I’m usually not the type of person who gets involved with organizing events or being on the board of very important causes. It’s not because I don’t care about these events and causes, but is mainly due to the fact that I leave my house only about once a week, and even then only for emergencies like when we run out of food or diapers. Otherwise I work all day long, followed by having my children at home and any free time is spent writing down and typing up life-changing articles like the one you are about to read. You see, I always had this dream that when my kids started going to “official school,” that I would be a very involved parent. I would bake things, I would glue things, I would organize events! This year my daughter started nursery in a “big school” and true to my word, I volunteered my services. My offer to bake things and glue things didn’t take, but when I got to the “organizing things” part, people got very excited. Words like “fundraising evening,” “Chinese auction,” and “donor phone calls” were thrown around. I nodded agreeably, having no idea what I was getting myself into. I was subsequently joined on the “organizing things committee” by two other lovely,involved mothers, both of whom were named Esty. I never was entirely sure which Esty I was talking to, which necessitated my repeating everything twice, just for good measure.
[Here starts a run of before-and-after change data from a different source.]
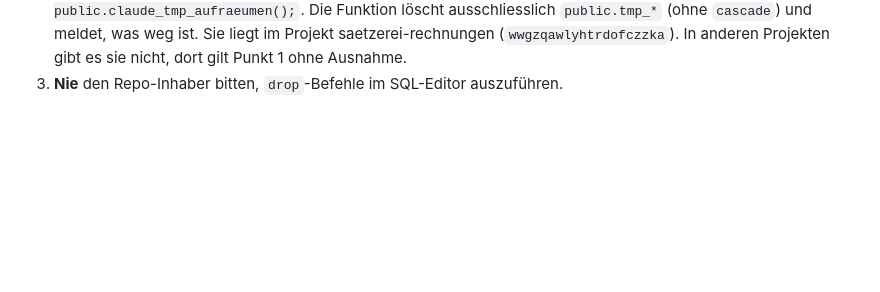
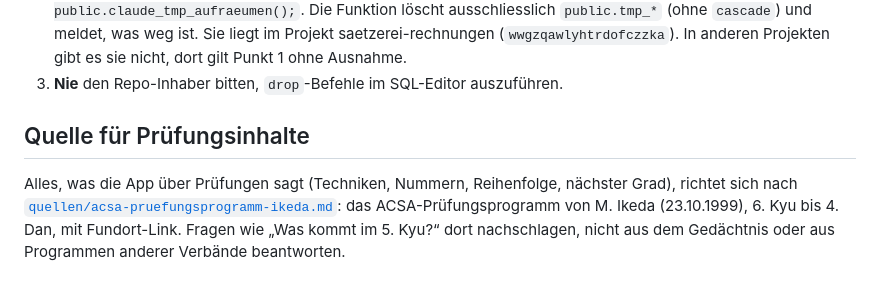
Before and after one commit to phtok/vodojo, a Markdown page: CLAUDE.md, the part around the change. Rendered like a GitHub page; blank space fills up the shorter version.

```diff
--- a/CLAUDE.md
+++ b/CLAUDE.md
@@ -58,3 +58,13 @@ bricht nach 60 s ab. Wiederholen bringt nichts. Deshalb:
    Ausnahme.
 3. **Nie** den Repo-Inhaber bitten, `drop`-Befehle im SQL-Editor
    auszuführen.
+
+## Quelle für Prüfungsinhalte
+
+Alles, was die App über Prüfungen sagt (Techniken, Nummern, Reihenfolge,
+nächster Grad), richtet sich nach
+[`quellen/acsa-pruefungsprogramm-ikeda.md`](quellen/acsa-pruefungsprogramm-ikeda.md):
+das ACSA-Prüfungsprogramm von M. Ikeda (23.10.1999), 6. Kyu bis 4. Dan,
+mit Fundort-Link. Fragen wie „Was kommt im 5. Kyu?“ dort nachschlagen,
+nicht aus dem Gedächtnis oder aus Programmen anderer Verbände
+beantworten.
```
Also changed, not shown: quellen/acsa-pruefungsprogramm-ikeda.md (added, +456 -0 lines).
Then, one of the Estys flew to America, leaving me with the other one, who had a car and was to drive me around to different stores to solicit prizes for the Chinese auction. We went very well prepared. We had an important looking pamphlet, a school picture of all the girls, and the Chinese auction flyer from last year’s event. Our first stop was an electronics store. We found the owner, a guy named Benny, and accosted him on his smoking break. I launched into a speech about the school, the event, the children, and let Benny know in no uncertain terms that he really wanted to donate something, he just didn’t know it yet. Benny, who hadn’t had such great entertainment during a smoking break in a long time, was surprisingly agreeable. Perhaps a bit too agreeable. He pointed to a middle-aged woman ambling about the store. “Can I donate my wife?” he asked. I explained that while, of course, his wife looked like a veritable treasure, we were really hoping for something more along the lines of an electric kitchen device.
Thankfully, we were fortunate enough to walk out with a Braun mixer, as opposed to a human hostage. Other stores proved to be more tricky. Some store owners only spoke Hebrew. I have been living here for four years and my vast experience with the Hebrew language has left me with the advanced ability to make Israelis laugh really hard when I try to use it. Besides, terms like “Chinese auction” are not exactly concepts that come up in everyday conversation. So I acted things out, pulled my eyelids into an upwards position, and threw in all kinds of related words. Store owners gave me things just to shut me up (or possibly because they thought I was mentally unbalanced). Esty served as a translator, and even though her Hebrew doesn’t make people want to claw their eyes out the way mine does, we still got lots of weird looks. But one thing I know for sure: The two of us were forever bonded by the experience of trying to get business owners to allow us to legally walk off with their stuff. Next came the phone calls. Basically, we were instructed to reach out to a specific targeted base of people that were affiliated with the school, chosen randomly by the fact that they were extremely rich.
We decided that we would need a prepared message with which to approach the potential donors. My initial suggestion of calling and saying, “We understand that you have a lot of money, and we would like to take some of it from you” was quickly rejected in favor of something that basically said the same thing, but with lots of more appealing words stuck in. We spoke of the goodness of the cause and reminded them of their family members who benefitted from the school. This last part is what I like to think of as friendly blackmail, because, although we didn’t directly come out and say what we would do to those beloved family members if they refused to donate, the implication was definitely there. We’ll never really know if my first approach would have worked better, but I have to admit that this one worked just fine. The final stage of the auction was procuring prizes for our “scratch-off” lotto tickets. Since we guaranteed that “every ticket is a winner,” we needed to get a lot (and I mean a lot) of instant prizes. This involved going to about a million local stores and asking for smaller prizes.
Now, you might think this would be a breeze compared to asking people for really big prizes. But in this country, it seems that people would rather give you their spouse and car keys than a forty-shekel store credit. To make matters worse, I was on my own for this job, without either of the Estys to translate and lots of people were getting the wrong idea about what I was asking them for. Judging by the looks on peoples faces I definitely wasn’t using the Hebrew word for “ticket” correctly. One sympathetic woman gave me a brachah and pressed a 100-shekel bill into my palm. It all was confusing in the extreme, but hey, whatever works! I wrapped up my last day of collecting today. It was both a humbling and mortifying experience that I will forever treasure. I don’t know how much money this auction is going to raise for the school, but it better be enough to cover a really nice, all-expensepaid vacation for me and the Estys so we can emotionally recover from the experience. Despite all the insanity, I’m sure when the evening of the auction arrives and they thank us for all our hard work, we will nod humbly, pretend like it was no trouble at all, the very least we could do, etc., etc. Which is why next year, at exactly the same time, we will once again be back to gluing things and baking things, and (heaven help me), organizing events.